The world economy is going bonkers, and the U.S. economy is growing jobs at record rates. There are some important guidelines you need to follow to figure out if this is the best of times to change jobs or the worst.
By Lou Adler
INC, January 12, 2016 — As you likely read the other day, the U.S. Department of Labor reported that there were 292,000 new jobs filled in December 2015. This brings the total in 2015 to 2.7 million new jobs, on top of the three million in 2014. Given the instability on the world economic front, you need to wonder if this rapid increase in hiring is sustainable. This has significant impact on job seekers and employers alike.
Before the DOL report was released, I predicted the following 2016 hiring trends. The DOL report increases the chance they’ll occur.
1. Hiring growth will continue for at least three to six months.
2. Voluntary turnover will increase as recruiters pursue more passive candidates.
3. Salary growth will accelerate to enable companies to compete for the best talent.
4. Job dissatisfaction will increase as candidates overvalue the short-term rewards without due consideration to the long-term consequences.
5. Companies will overreact to these short-term trends and attempt to keep their best people from leaving using the wrong inducements.
6. This vicious cycle of job dissatisfaction, low performance, and high turnover will accelerate until some macroeconomic event breaks the bubble.

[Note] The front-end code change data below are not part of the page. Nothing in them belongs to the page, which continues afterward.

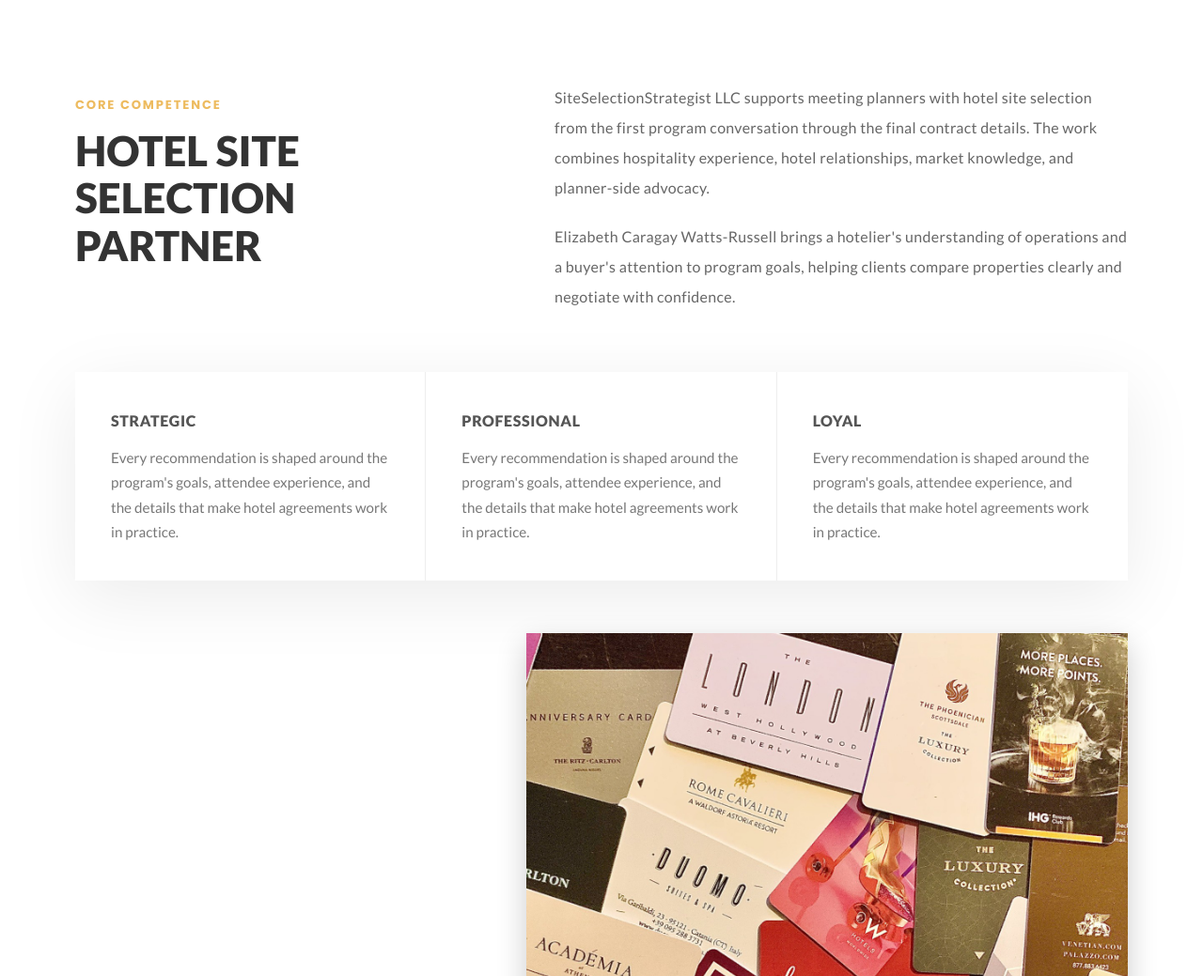
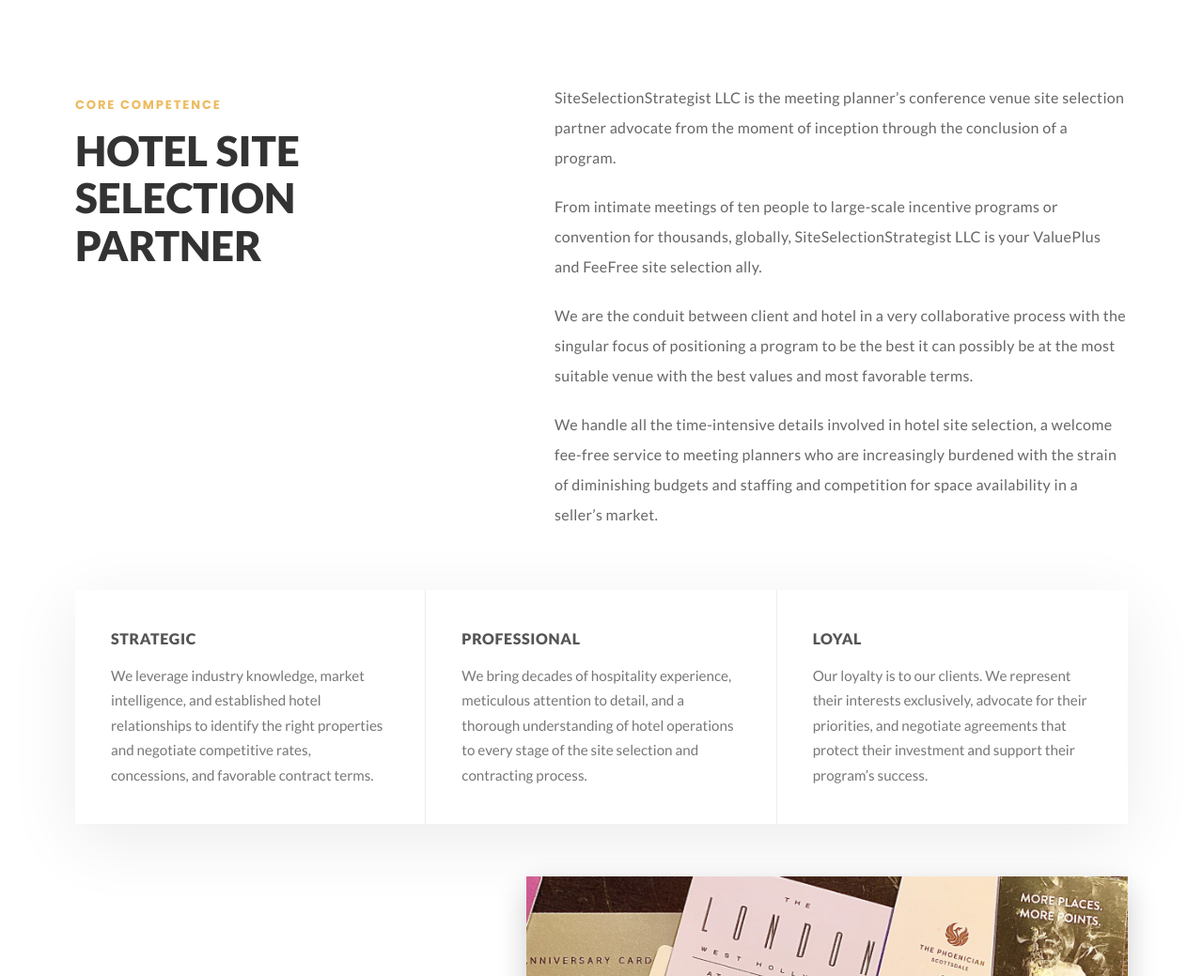
Before and after one commit to jessebwr/siteselectionstrategist, an Astro site: page /about-us-2 in a window 1280 px wide. Shown: the part 520-1559 px from the top of the page at 94% size. Built offline with nearby package versions, Linux system fonts and the light colour scheme; Astro itself is replaced by a stand-in of ours.

Commit message:
[Website Update] 2026-10-07: About page copy (Core Competence text + Strategic/Professional/Loyal cells)

```diff
--- a/src/pages/about-us-2.astro
+++ b/src/pages/about-us-2.astro
@@ -16,27 +16,48 @@
       </div>
       <div class="reveal">
         <p>
-          SiteSelectionStrategist LLC supports meeting planners with hotel site
-          selection from the first program conversation through the final
-          contract details. The work combines hospitality experience, hotel
-          relationships, market knowledge, and planner-side advocacy.
+          SiteSelectionStrategist LLC is the meeting planner&rsquo;s conference
+          venue site selection partner advocate from the moment of inception
+          through the conclusion of a program.
         </p>
         <p>
-          Elizabeth Caragay Watts-Russell brings a hotelier's understanding of
-          operations and a buyer's attention to program goals, helping clients
-          compare properties clearly and negotiate with confidence.
+          From intimate meetings of ten people to large-scale incentive programs
+          or convention for thousands, globally, SiteSelectionStrategist LLC is
+          your ValuePlus and FeeFree site selection ally.
+        </p>
+        <p>
+          We are the conduit between client and hotel in a very collaborative
+          process with the singular focus of positioning a program to be the
+          best it can possibly be at the most suitable venue with the best
+          values and most favorable terms.
+        </p>
+        <p>
+          We handle all the time-intensive details involved in hotel site
+          selection, a welcome fee-free service to meeting planners who are
+          increasingly burdened with the strain of diminishing budgets and
+          staffing and competition for space availability in a seller&rsquo;s
+          market.
         </p>
       </div>
     </div>
     <div class="container values-grid">
-      {['Strategic', 'Professional', 'Loyal'].map((item) => (
+      {[
+        {
+          heading: 'Strategic',
+          copy: 'We leverage industry knowledge, market intelligence, and established hotel relationships to identify the right properties and negotiate competitive rates, concessions, and favorable contract terms.',
+        },
+        {
+          heading: 'Professional',
+          copy: 'We bring decades of hospitality experience, meticulous attention to detail, and a thorough understanding of hotel operations to every stage of the site selection and contracting process.',
+        },
+        {
+          heading: 'Loyal',
+          copy: 'Our loyalty is to our clients. We represent their interests exclusively, advocate for their priorities, and negotiate agreements that protect their investment and support their program\u2019s success.',
+        },
+      ].map((item) => (
         <article class="value-card reveal">
-          <h2>{item}</h2>
-          <p>
-            Every recommendation is shaped around the program's goals, attendee
-            experience, and the details that make hotel agreements work in
-            practice.
-          </p>
+          <h2>{item.heading}</h2>
+          <p>{item.copy}</p>
         </article>
       ))}
     </div>
```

Whether you’re a job seeker, employer, or recruiter, the current diametrically opposed world and U.S. economic trends urge caution. For example, consider this fresh-off-the-press Fortune article summing up why people leave what appear to be dream jobs. The big takeaway: What you get on the day you start and the related glitz does not determine happiness, success, or job satisfaction. It’s what you do every day after that, and who you do it with, that counts.
Given this state of affairs, here’s some rational advice for employers and those who are actively seeking a new job or are considering an offer for a dream job.
1) Don’t make long-term career decisions using short-term information. This is the big takeaway from the Fortune article and the advice I’ve been giving to my candidates since 1980.
2) Time is your most valuable asset. Use it wisely. If your current job does not provide you the opportunity of getting better at what you want to do, you should seriously consider changing jobs despite the turmoil and potential risk. There’s often more risk in not changing jobs.
3) Strategy drives tactics, not the other way around. Whether your job-hunting strategy is to just pay the bills or something more significant, every job change you make should be considered with this strategy in mind. Whether you’re actively looking for a new position or not, do you have a personal career strategy driving your actions?
These points are all captured in the Job Seeker’s Decision Grid graphic I introduced last year. It offers a useful guide for helping job seekers figure out whether an offer is appropriate and for employers to better describe an open position.
People leave jobs for the reasons on the bottom half of the grid and accept them for those at the top. These reasons can be divided into short-term extrinsic reasons (on the left) and long-term intrinsic reasons (on the right). Regardless of why people leave jobs, when they accept them for the short-term extrinsic reasons in the upper left, the job can quickly become disappointing. This is how the vicious cycle of dissatisfaction, underperformance, and turnover is created and perpetuated.
So regardless of the economic conditions, the decision whether to accept an offer needs to emphasize the intrinsic long-term criteria in the upper-right quadrant–what the person will be doing, learning, and becoming. Here’s some advice how to evaluate a job offer on this basis. It starts by categorizing the offer into these three components:
Day 1 Criteria This is what a new hire gets on the start date–a job title, a compensation package, a specific location, a company name, and its Glassdoor.com reputation.
Year 1 Criteria This is the doing and learning part, including the work itself and its importance to the candidate and the company. This is influenced by the quality of the hiring manager, the team, the culture, and the work-life balance.
The Future This is what the person can become if successful. It depends on the company’s growth prospects, the quality of the leadership team (especially the hiring manager), and the long-term compensation package.
So whether you’re not job hunting or have one or more offers, compare your current job and each opportunity on these three measures side by side. (There’s a formal chart on page 268 in The Essential Guide for Hiring and Getting Hired.) As long as you weight each component equally, you’ll quickly discover if you should begin looking if you’re not and how to correctly evaluate an offer when it’s received. This will be how you can prevent or break your personal vicious cycle. More important, it’s how you build a career worth building.